_WORK REQUIRED:_ Copy exactly. Begin with the line that contains "feature(login): создал страницу входа/выхода" and stop after the last line of the records.

*** Opening SOURCE INFORMATION ***

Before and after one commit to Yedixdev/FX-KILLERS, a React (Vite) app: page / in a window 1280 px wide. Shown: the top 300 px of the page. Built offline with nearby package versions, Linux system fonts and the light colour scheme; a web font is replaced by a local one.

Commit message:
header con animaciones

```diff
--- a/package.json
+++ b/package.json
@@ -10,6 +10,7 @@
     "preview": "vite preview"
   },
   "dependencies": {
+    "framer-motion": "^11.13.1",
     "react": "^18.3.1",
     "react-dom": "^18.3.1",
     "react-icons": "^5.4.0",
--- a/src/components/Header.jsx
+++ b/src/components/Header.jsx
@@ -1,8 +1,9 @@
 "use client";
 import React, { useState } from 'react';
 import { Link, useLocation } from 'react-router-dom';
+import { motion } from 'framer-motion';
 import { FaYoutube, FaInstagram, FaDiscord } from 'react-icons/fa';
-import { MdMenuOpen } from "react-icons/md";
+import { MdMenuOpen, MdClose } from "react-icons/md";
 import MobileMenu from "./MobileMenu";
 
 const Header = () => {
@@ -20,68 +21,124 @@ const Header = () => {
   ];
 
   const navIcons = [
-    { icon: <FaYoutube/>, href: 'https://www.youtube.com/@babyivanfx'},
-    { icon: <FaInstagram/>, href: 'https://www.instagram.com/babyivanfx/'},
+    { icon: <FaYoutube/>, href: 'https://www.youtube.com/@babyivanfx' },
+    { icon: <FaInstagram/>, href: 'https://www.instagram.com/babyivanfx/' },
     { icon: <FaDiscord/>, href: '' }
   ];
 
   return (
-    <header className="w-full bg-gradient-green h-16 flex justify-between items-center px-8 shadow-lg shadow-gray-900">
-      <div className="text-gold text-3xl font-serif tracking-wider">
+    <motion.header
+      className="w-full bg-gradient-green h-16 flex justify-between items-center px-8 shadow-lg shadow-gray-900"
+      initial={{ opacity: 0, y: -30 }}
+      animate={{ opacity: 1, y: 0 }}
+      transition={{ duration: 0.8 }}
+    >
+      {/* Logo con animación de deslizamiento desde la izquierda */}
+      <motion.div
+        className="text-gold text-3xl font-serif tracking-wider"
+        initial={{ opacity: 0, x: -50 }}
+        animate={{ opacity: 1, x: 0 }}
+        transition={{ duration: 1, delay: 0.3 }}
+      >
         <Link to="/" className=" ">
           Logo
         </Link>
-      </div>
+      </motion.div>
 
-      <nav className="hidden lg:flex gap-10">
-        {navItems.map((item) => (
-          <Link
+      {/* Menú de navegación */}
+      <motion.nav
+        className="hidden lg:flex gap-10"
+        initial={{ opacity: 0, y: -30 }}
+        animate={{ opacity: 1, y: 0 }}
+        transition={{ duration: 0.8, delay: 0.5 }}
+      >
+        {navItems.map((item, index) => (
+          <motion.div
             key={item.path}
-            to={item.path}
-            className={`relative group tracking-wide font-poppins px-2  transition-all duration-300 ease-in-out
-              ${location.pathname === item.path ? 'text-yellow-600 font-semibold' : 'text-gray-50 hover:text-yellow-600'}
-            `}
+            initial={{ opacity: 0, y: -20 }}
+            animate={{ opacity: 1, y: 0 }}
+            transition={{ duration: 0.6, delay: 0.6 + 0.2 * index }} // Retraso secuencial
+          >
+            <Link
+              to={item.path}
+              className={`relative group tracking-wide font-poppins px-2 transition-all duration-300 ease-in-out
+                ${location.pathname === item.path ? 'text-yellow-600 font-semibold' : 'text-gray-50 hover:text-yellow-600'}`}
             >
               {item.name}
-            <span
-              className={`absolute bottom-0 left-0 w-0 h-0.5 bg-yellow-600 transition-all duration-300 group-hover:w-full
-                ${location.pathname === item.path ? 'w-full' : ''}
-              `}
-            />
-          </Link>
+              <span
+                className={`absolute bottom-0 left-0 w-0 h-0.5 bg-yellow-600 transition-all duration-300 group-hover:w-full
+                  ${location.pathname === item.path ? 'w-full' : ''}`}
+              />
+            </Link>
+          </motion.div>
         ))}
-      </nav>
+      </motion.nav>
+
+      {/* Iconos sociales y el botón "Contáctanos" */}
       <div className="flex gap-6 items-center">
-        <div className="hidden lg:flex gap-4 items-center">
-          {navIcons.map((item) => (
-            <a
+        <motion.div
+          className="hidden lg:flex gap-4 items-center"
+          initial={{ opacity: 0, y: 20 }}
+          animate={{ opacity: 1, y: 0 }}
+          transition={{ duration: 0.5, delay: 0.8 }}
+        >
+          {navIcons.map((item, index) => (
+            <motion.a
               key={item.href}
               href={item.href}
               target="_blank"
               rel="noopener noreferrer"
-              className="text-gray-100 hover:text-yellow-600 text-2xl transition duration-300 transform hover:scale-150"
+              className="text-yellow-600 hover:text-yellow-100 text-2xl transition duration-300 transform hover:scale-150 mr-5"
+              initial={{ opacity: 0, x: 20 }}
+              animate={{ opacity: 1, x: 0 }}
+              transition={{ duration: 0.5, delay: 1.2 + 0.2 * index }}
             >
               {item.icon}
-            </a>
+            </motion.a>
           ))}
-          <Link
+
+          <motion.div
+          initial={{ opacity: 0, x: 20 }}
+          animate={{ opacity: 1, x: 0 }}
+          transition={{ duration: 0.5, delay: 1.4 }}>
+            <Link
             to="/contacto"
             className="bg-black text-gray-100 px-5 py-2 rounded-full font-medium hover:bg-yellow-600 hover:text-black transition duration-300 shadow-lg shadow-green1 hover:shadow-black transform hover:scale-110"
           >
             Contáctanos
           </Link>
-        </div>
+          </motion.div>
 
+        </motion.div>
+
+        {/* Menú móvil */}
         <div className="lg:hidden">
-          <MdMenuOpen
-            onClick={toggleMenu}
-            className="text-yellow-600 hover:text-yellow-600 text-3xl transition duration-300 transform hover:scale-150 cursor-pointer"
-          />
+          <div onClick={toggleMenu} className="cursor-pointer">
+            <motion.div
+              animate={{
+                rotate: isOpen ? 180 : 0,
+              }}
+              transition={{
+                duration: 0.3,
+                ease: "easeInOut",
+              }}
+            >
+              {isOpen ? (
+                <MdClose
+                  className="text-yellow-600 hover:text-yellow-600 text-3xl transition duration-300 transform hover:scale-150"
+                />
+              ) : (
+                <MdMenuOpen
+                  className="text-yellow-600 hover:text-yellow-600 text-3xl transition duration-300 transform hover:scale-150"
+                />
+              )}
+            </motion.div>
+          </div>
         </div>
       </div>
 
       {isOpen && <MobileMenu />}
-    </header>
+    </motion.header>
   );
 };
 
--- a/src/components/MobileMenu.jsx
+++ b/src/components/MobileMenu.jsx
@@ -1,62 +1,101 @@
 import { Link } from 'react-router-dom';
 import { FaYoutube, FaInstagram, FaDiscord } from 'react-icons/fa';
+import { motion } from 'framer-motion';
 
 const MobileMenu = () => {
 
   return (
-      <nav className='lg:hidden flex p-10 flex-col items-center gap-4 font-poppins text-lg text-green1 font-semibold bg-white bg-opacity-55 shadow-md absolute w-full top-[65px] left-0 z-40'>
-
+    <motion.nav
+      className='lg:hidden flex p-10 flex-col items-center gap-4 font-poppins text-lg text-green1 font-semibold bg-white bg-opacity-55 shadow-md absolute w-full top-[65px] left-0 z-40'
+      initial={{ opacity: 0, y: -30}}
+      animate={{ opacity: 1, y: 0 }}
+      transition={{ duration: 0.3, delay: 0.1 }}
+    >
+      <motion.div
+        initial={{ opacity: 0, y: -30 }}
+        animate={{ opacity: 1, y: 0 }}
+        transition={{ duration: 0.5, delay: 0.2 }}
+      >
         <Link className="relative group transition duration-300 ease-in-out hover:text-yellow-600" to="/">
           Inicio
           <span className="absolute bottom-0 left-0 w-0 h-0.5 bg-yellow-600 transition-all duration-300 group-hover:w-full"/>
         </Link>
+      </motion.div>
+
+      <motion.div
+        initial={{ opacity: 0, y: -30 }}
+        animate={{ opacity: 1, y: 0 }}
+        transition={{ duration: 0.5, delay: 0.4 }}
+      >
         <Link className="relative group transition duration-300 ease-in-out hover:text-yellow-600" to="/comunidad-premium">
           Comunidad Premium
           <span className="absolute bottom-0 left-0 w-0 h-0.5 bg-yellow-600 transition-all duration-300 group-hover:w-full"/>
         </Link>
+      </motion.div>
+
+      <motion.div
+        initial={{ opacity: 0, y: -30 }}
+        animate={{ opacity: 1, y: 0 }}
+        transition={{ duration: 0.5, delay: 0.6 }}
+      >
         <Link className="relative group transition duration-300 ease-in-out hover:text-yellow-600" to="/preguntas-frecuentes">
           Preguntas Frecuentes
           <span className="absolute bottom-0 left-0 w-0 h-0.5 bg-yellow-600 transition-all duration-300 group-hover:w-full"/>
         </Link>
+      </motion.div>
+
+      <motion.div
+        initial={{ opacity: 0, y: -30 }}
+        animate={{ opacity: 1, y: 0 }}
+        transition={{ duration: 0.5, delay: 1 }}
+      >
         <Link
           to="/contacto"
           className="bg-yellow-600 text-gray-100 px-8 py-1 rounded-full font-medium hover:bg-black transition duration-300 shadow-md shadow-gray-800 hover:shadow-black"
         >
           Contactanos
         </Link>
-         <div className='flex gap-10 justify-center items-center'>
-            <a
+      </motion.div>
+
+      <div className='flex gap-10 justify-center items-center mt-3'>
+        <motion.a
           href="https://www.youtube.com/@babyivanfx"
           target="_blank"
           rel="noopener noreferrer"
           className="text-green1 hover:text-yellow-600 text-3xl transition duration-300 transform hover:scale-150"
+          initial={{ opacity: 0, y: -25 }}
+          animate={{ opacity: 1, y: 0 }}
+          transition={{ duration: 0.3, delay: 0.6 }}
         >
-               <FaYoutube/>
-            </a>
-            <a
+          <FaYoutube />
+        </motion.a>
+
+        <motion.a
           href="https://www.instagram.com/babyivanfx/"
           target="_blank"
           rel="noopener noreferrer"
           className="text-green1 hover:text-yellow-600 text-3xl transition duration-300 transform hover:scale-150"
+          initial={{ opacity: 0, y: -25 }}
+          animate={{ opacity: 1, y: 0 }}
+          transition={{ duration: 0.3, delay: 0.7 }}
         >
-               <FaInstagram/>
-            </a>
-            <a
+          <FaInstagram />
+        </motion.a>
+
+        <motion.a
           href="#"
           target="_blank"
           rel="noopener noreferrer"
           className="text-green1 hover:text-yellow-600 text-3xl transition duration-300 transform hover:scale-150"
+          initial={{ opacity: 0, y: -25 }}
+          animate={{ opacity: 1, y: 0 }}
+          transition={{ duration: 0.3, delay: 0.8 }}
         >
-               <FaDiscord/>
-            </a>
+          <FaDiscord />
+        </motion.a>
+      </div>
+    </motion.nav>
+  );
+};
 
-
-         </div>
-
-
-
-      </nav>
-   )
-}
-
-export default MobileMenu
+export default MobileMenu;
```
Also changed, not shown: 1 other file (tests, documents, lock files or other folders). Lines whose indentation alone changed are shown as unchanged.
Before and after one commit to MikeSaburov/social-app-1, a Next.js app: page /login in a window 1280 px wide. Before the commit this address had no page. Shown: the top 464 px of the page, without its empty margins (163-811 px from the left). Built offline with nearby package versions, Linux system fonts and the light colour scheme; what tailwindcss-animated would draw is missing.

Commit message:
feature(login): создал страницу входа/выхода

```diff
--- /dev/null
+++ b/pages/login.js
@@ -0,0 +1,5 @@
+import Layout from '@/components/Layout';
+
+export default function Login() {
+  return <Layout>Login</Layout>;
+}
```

*** Closing SOURCE INFORMATION ***

_REPLY:_
feature(login): создал страницу входа/выхода

```diff
--- /dev/null
+++ b/pages/login.js
@@ -0,0 +1,5 @@
+import Layout from '@/components/Layout';
+
+export default function Login() {
+  return <Layout>Login</Layout>;
+}
```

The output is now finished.